**ASSIGNMENT**:
What you produce should be every line from the data that includes "QueCargar".

**MATERIALS PROVIDED**:
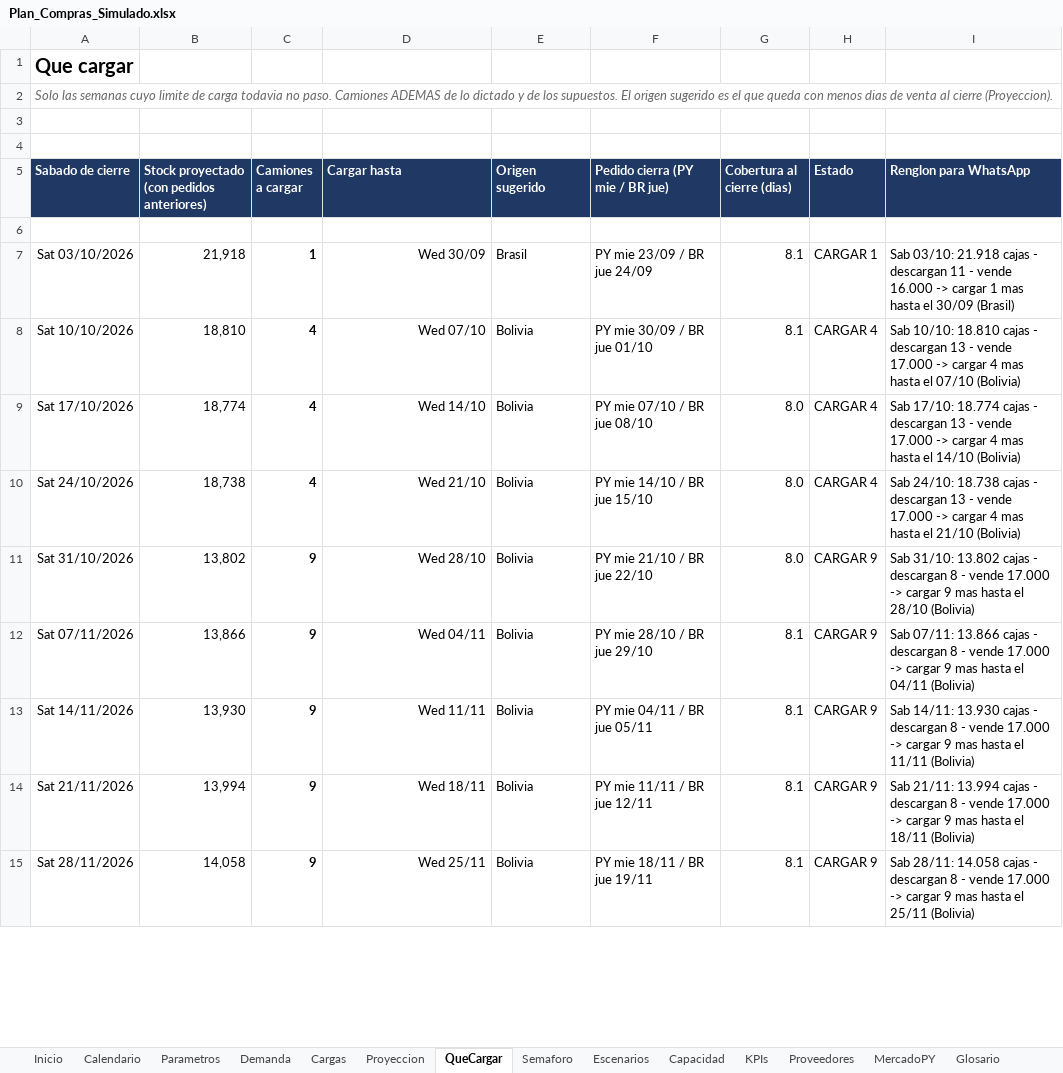
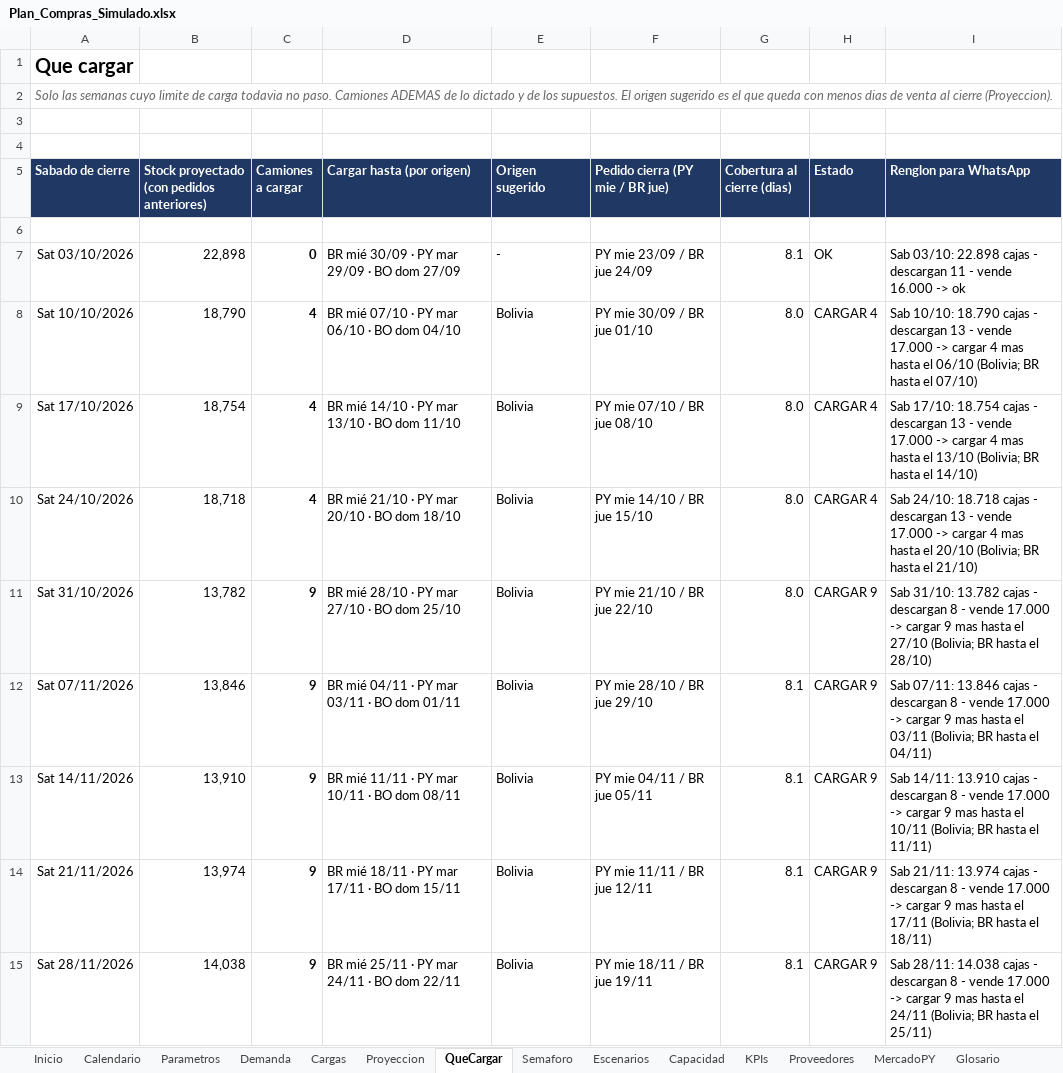
Before and after one commit to ingenieria-pepe/gonza_pepe, an Excel workbook: plan_compras/Plan_Compras_Simulado.xlsx, sheet QueCargar, drawn as a sheet; only a part is shown; values as stored, in another font and other column widths than the file's, no borders; conditional formats not drawn; the diff covers the shown part only; the diff names each change by its address in the sheet, - before the commit and + after, or states it on an @@ line.

```diff
--- a/plan_compras/Plan_Compras_Simulado.xlsx (sheet QueCargar)
+++ b/plan_compras/Plan_Compras_Simulado.xlsx (sheet QueCargar)
-D5: Cargar hasta
+D5: Cargar hasta (por origen)
-B7: 21,918
+B7: 22,898
-C7 (Camiones a cargar): 1
+C7 (Camiones a cargar): 0
-D7 (Cargar hasta (por origen)): Wed 30/09
+D7 (Cargar hasta (por origen)): BR mié 30/09 · PY mar 29/09 · BO dom 27/09
-E7 (Origen sugerido): Brasil
+E7 (Origen sugerido): -
-H7 (Estado): CARGAR 1
+H7 (Estado): OK
-I7 (Renglon para WhatsApp): Sab 03/10: 21.918 cajas - descargan 11 - vende 16.000 -> cargar 1 mas hasta el 30/09 (Brasil)
+I7 (Renglon para WhatsApp): Sab 03/10: 22.898 cajas - descargan 11 - vende 16.000 -> ok
-B8: 18,810
+B8: 18,790
-D8 (Cargar hasta (por origen)): Wed 07/10
+D8 (Cargar hasta (por origen)): BR mié 07/10 · PY mar 06/10 · BO dom 04/10
-G8 (Cobertura al cierre (dias)): 8.1
+G8 (Cobertura al cierre (dias)): 8.0
-I8 (Renglon para WhatsApp): Sab 10/10: 18.810 cajas - descargan 13 - vende 17.000 -> cargar 4 mas hasta el 07/10 (Bolivia)
+I8 (Renglon para WhatsApp): Sab 10/10: 18.790 cajas - descargan 13 - vende 17.000 -> cargar 4 mas hasta el 06/10 (Bolivia; BR hasta el 07/10)
-B9: 18,774
+B9: 18,754
-D9 (Cargar hasta (por origen)): Wed 14/10
+D9 (Cargar hasta (por origen)): BR mié 14/10 · PY mar 13/10 · BO dom 11/10
-I9 (Renglon para WhatsApp): Sab 17/10: 18.774 cajas - descargan 13 - vende 17.000 -> cargar 4 mas hasta el 14/10 (Bolivia)
+I9 (Renglon para WhatsApp): Sab 17/10: 18.754 cajas - descargan 13 - vende 17.000 -> cargar 4 mas hasta el 13/10 (Bolivia; BR hasta el 14/10)
-B10: 18,738
+B10: 18,718
-D10 (Cargar hasta (por origen)): Wed 21/10
+D10 (Cargar hasta (por origen)): BR mié 21/10 · PY mar 20/10 · BO dom 18/10
-I10 (Renglon para WhatsApp): Sab 24/10: 18.738 cajas - descargan 13 - vende 17.000 -> cargar 4 mas hasta el 21/10 (Bolivia)
+I10 (Renglon para WhatsApp): Sab 24/10: 18.718 cajas - descargan 13 - vende 17.000 -> cargar 4 mas hasta el 20/10 (Bolivia; BR hasta el 21/10)
-B11: 13,802
+B11: 13,782
-D11 (Cargar hasta (por origen)): Wed 28/10
+D11 (Cargar hasta (por origen)): BR mié 28/10 · PY mar 27/10 · BO dom 25/10
-I11 (Renglon para WhatsApp): Sab 31/10: 13.802 cajas - descargan 8 - vende 17.000 -> cargar 9 mas hasta el 28/10 (Bolivia)
+I11 (Renglon para WhatsApp): Sab 31/10: 13.782 cajas - descargan 8 - vende 17.000 -> cargar 9 mas hasta el 27/10 (Bolivia; BR hasta el 28/10)
-B12: 13,866
+B12: 13,846
-D12 (Cargar hasta (por origen)): Wed 04/11
+D12 (Cargar hasta (por origen)): BR mié 04/11 · PY mar 03/11 · BO dom 01/11
-I12 (Renglon para WhatsApp): Sab 07/11: 13.866 cajas - descargan 8 - vende 17.000 -> cargar 9 mas hasta el 04/11 (Bolivia)
+I12 (Renglon para WhatsApp): Sab 07/11: 13.846 cajas - descargan 8 - vende 17.000 -> cargar 9 mas hasta el 03/11 (Bolivia; BR hasta el 04/11)
-B13: 13,930
+B13: 13,910
-D13 (Cargar hasta (por origen)): Wed 11/11
+D13 (Cargar hasta (por origen)): BR mié 11/11 · PY mar 10/11 · BO dom 08/11
-I13 (Renglon para WhatsApp): Sab 14/11: 13.930 cajas - descargan 8 - vende 17.000 -> cargar 9 mas hasta el 11/11 (Bolivia)
+I13 (Renglon para WhatsApp): Sab 14/11: 13.910 cajas - descargan 8 - vende 17.000 -> cargar 9 mas hasta el 10/11 (Bolivia; BR hasta el 11/11)
-B14: 13,994
+B14: 13,974
-D14 (Cargar hasta (por origen)): Wed 18/11
+D14 (Cargar hasta (por origen)): BR mié 18/11 · PY mar 17/11 · BO dom 15/11
-I14 (Renglon para WhatsApp): Sab 21/11: 13.994 cajas - descargan 8 - vende 17.000 -> cargar 9 mas hasta el 18/11 (Bolivia)
+I14 (Renglon para WhatsApp): Sab 21/11: 13.974 cajas - descargan 8 - vende 17.000 -> cargar 9 mas hasta el 17/11 (Bolivia; BR hasta el 18/11)
-B15: 14,058
+B15: 14,038
-D15 (Cargar hasta (por origen)): Wed 25/11
+D15 (Cargar hasta (por origen)): BR mié 25/11 · PY mar 24/11 · BO dom 22/11
-I15 (Renglon para WhatsApp): Sab 28/11: 14.058 cajas - descargan 8 - vende 17.000 -> cargar 9 mas hasta el 25/11 (Bolivia)
+I15 (Renglon para WhatsApp): Sab 28/11: 14.038 cajas - descargan 8 - vende 17.000 -> cargar 9 mas hasta el 24/11 (Bolivia; BR hasta el 25/11)
```
Also changed, not shown: 9 edited cells elsewhere in this sheet, sheet Proyeccion, sheet Escenarios, sheet Cargas, sheet Semaforo, sheet Capacidad, sheet KPIs, 2 more sheets, formulas that keep their value, 6 other files.
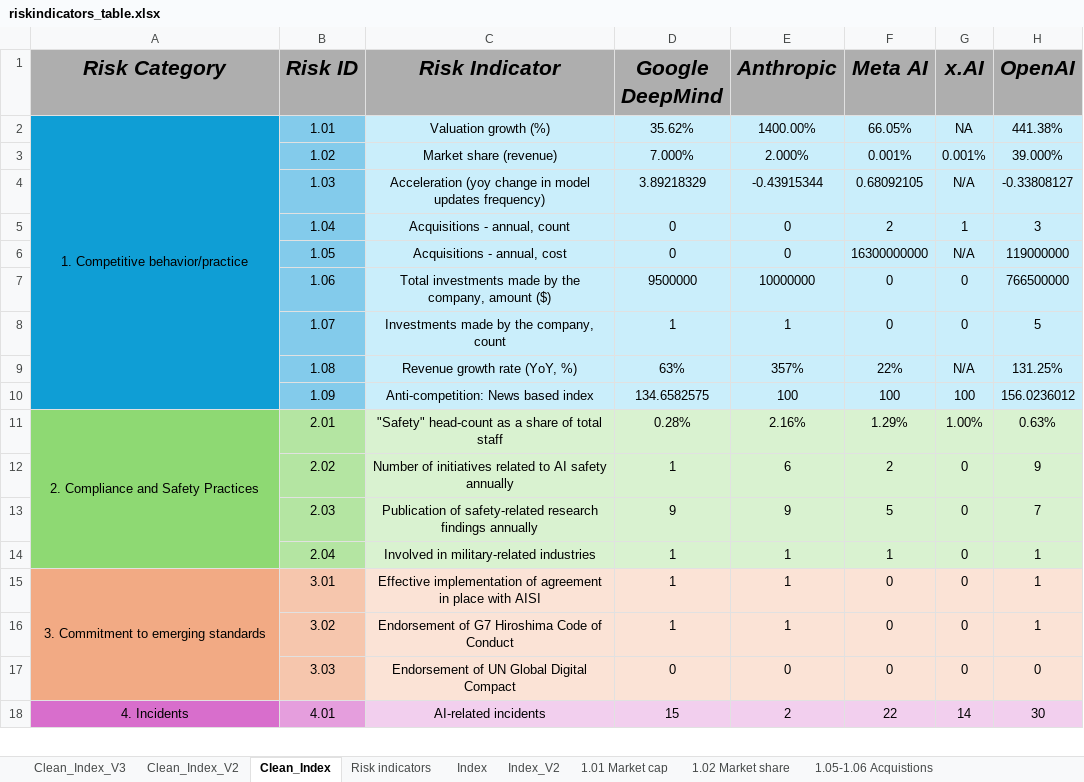
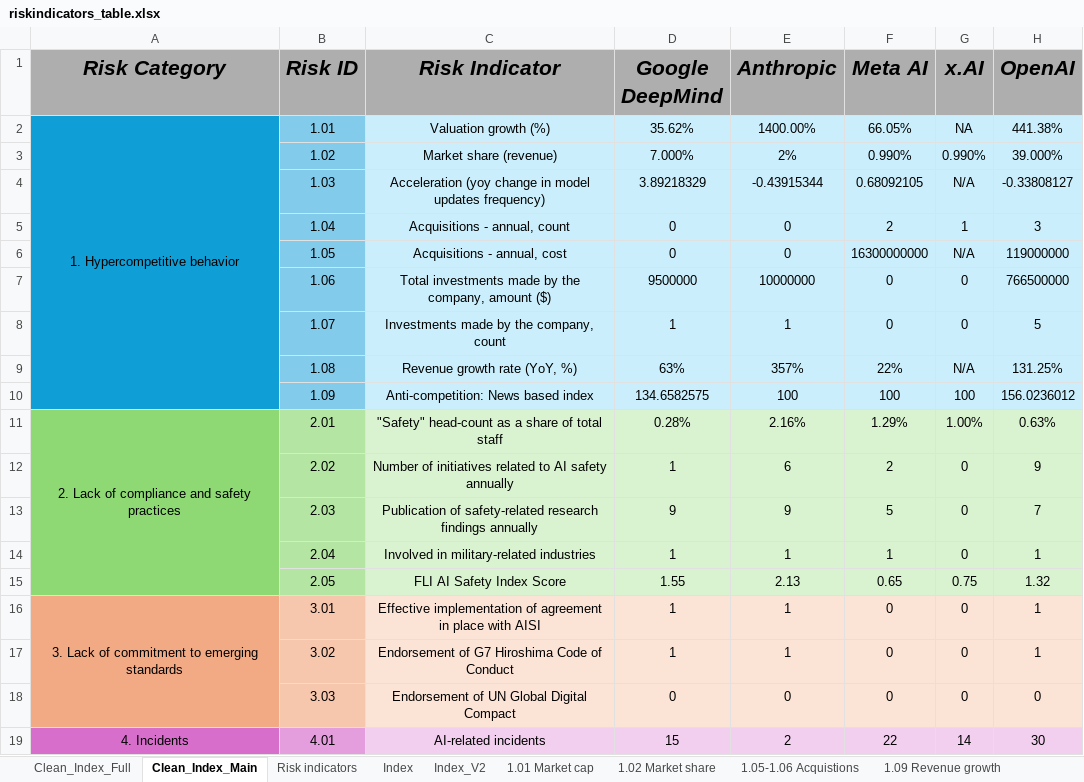
Before and after one commit to madegde/airisk-dashboard, an Excel workbook: data/riskindicators_table.xlsx, sheet Clean_Index_Main, drawn as a sheet; only a part is shown; values as stored, in another font and other column widths than the file's, no borders; addresses are those after the commit; the diff names each change by its address in the sheet, - before the commit and + after, or states it on an @@ line.

```diff
--- a/data/riskindicators_table.xlsx (sheet Clean_Index_Main)
+++ b/data/riskindicators_table.xlsx (sheet Clean_Index_Main)
-sheet tab: Clean_Index_V2
+sheet tab: Clean_Index_Full
-sheet tab: Clean_Index
+sheet tab: Clean_Index_Main
-sheet tab: Clean_Index_V3
-A2 (Risk Category): 1. Competitive behavior/practice
+A2 (Risk Category): 1. Hypercompetitive behavior
-E3 (Anthropic): 2.000%
+E3 (Anthropic): 2%
-F3 (Meta AI): 0.001%
+F3 (Meta AI): 0.990%
-G3 (x.AI): 0.001%
+G3 (x.AI): 0.990%
-A11 (Risk Category): 2. Compliance and Safety Practices
+A11 (Risk Category): 2. Lack of compliance and safety practices
+row 15:  | 2.05 | FLI AI Safety Index Score | 1.55 | 2.13 | 0.65 | 0.75 | 1.32
-A16 (Risk Category): 3. Commitment to emerging standards
+A16 (Risk Category): 3. Lack of commitment to emerging standards
```
Also changed, not shown: sheet Clean_Index_Full, sheet Index_V2, sheet Index, 14 other files.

**TASK SOLUTION**:
Before and after one commit to ingenieria-pepe/gonza_pepe, an Excel workbook: plan_compras/Plan_Compras_Simulado.xlsx, sheet QueCargar, drawn as a sheet; only a part is shown; values as stored, in another font and other column widths than the file's, no borders; conditional formats not drawn; the diff covers the shown part only; the diff names each change by its address in the sheet, - before the commit and + after, or states it on an @@ line.
--- a/plan_compras/Plan_Compras_Simulado.xlsx (sheet QueCargar)
+++ b/plan_compras/Plan_Compras_Simulado.xlsx (sheet QueCargar)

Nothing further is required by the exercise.